Real earnings in January 2011
February 23, 2011
Real average hourly earnings for all employees fell 0.1 percent from December 2010 to January 2011, seasonally adjusted. This decrease stemmed from a 0.4-percent increase in average hourly earnings, which was more than offset by a 0.4-percent increase in the Consumer Price Index for All Urban Consumers (CPI-U).
Real average weekly earnings fell 0.3 percent over the month, as a result of the average workweek falling by 0.3 percent combined with the decline in real average hourly earnings.
Real average hourly earnings rose by 0.2 percent, seasonally adjusted, from January 2010 to January 2011. A 0.6-percent increase in average weekly hours combined with the increase in real average hourly earnings resulted in a 0.8-percent increase in real average weekly earnings during this period.

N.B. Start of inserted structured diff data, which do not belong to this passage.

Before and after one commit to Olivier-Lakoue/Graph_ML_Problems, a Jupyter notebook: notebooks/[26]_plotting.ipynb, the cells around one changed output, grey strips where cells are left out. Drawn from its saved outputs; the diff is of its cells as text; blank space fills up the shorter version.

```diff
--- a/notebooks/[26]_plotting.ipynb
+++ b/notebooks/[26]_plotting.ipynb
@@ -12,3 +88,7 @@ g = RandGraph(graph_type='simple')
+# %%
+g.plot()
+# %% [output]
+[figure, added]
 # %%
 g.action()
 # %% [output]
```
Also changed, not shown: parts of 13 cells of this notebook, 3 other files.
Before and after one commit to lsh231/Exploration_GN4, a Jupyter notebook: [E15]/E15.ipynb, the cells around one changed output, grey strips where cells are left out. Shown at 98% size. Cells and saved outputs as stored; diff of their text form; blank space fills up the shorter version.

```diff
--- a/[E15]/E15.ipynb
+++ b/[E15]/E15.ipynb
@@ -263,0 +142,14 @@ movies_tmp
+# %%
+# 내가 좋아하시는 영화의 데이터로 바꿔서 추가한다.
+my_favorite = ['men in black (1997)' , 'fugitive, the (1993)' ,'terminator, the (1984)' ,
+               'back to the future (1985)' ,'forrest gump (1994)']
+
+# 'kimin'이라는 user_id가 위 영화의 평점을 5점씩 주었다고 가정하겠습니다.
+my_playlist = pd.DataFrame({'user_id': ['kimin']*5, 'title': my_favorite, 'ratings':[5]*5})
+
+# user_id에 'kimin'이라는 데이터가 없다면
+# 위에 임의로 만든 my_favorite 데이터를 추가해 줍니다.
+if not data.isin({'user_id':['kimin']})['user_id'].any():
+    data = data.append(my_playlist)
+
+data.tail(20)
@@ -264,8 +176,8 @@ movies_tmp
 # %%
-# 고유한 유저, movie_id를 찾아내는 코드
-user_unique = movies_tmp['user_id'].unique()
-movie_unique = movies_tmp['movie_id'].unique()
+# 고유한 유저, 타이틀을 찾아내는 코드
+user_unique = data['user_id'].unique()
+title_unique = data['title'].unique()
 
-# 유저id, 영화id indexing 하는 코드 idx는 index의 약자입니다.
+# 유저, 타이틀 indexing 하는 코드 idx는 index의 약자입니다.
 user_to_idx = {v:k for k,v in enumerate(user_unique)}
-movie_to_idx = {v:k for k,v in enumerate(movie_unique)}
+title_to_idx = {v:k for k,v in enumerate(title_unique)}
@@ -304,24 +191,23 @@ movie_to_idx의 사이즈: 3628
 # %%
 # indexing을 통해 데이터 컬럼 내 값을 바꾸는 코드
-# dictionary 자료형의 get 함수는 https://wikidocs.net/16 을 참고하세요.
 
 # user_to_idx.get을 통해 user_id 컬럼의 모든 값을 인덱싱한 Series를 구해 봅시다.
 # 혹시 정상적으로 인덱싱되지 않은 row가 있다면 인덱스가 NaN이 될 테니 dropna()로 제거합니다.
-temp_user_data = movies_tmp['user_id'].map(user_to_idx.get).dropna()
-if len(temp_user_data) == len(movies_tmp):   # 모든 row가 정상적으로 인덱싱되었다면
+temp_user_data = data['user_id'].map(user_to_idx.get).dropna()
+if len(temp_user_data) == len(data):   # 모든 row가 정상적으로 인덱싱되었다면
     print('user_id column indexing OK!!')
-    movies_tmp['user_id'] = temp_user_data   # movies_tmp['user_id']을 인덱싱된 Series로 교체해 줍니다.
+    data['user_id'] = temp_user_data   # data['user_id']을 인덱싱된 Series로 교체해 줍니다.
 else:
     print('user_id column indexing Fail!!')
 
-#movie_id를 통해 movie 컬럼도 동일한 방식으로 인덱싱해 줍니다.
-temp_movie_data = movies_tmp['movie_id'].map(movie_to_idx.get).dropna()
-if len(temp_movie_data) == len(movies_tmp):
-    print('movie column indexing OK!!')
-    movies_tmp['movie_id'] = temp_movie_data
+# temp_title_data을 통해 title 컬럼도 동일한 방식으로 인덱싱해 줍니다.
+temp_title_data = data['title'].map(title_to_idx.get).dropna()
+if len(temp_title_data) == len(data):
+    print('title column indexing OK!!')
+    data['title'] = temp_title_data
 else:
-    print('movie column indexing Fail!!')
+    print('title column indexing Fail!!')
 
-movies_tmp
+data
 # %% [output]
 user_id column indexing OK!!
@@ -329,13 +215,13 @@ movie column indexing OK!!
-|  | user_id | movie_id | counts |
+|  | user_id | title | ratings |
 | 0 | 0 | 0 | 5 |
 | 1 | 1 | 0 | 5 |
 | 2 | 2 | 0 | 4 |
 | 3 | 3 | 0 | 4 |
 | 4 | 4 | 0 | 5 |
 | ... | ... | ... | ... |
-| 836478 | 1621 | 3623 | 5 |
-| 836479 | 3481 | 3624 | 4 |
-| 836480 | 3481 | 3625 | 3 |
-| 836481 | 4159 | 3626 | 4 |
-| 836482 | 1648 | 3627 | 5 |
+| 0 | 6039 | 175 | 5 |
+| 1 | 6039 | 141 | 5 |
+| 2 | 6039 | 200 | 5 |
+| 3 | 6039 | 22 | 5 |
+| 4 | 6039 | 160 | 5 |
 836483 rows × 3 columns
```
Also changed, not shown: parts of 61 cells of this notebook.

These earnings data are from the Current Employment Statistics program. Earnings data for December 2010 and January 2011 are preliminary and subject to revision. To learn more, see "Real Earnings — January 2011" (HTML) (PDF), news release USDL-11-0204.
Bureau of Labor Statistics, U.S. Department of Labor, The Economics Daily, Real earnings in January 2011 on the Internet at https://www.bls.gov/opub/ted/2011/ted_20110223.htm (visited April 27, 2017).
Recent editions of Spotlight on Statistics
STEM occupations: past, present, and future
A look at employment and wages in science, technology, engineering, and mathematics occupations.
Workplace injuries and illnesses and employer costs for workers’ compensation
Workplace injury and illness data and the costs to employers for workers’ compensation in natural resources, construction, and maintenance occupations.
A look at the future of the U.S. labor force to 2060
Projected long-term trends in the growth, size, and composition of the labor force.
Union membership in the United States
Historical trends in union membership among employed wage and salary workers; union membership by a variety of demographic characteristics.